* [Exercise]: Note each line of the entries that includes "terminology". Then copy those lines.

== == ==

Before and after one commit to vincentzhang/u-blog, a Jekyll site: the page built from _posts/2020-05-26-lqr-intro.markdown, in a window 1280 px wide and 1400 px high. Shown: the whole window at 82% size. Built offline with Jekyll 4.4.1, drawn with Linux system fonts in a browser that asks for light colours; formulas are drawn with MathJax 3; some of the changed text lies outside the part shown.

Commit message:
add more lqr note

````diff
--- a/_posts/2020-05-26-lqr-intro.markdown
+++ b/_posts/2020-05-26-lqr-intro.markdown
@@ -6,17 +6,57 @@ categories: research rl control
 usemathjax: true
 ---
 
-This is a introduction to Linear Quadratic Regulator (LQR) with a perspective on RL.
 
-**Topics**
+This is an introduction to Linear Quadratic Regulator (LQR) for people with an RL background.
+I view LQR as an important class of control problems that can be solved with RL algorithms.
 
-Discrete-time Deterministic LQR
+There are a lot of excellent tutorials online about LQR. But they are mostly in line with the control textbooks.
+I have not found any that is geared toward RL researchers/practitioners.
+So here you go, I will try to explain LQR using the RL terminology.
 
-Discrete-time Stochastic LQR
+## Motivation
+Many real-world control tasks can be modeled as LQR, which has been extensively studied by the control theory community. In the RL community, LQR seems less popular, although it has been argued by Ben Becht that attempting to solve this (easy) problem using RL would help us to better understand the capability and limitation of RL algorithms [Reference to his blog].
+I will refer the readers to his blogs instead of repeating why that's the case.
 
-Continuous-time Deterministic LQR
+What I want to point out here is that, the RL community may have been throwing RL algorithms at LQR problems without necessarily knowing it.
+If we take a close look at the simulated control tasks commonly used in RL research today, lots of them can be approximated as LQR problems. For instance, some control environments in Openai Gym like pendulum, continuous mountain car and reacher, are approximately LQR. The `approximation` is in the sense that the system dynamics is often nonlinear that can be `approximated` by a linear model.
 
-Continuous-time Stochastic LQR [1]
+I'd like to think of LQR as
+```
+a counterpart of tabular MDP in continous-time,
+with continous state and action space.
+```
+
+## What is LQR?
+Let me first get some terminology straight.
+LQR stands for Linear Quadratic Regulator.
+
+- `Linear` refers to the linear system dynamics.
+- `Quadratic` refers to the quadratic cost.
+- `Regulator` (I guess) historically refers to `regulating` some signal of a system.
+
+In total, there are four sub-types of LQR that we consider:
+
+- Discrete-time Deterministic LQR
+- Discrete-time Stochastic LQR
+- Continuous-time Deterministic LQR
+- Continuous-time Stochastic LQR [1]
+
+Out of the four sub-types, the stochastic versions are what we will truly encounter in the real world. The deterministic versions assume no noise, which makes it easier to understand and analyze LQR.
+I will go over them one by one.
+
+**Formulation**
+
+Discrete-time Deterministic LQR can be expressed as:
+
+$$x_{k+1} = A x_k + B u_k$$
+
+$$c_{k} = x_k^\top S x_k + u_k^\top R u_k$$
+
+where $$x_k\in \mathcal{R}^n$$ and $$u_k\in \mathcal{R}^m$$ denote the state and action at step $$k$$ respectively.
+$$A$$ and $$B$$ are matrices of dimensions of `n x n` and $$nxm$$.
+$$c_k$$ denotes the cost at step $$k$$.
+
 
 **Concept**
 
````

== == ==

* [Answer section]:
+So here you go, I will try to explain LQR using the RL terminology.
+Let me first get some terminology straight.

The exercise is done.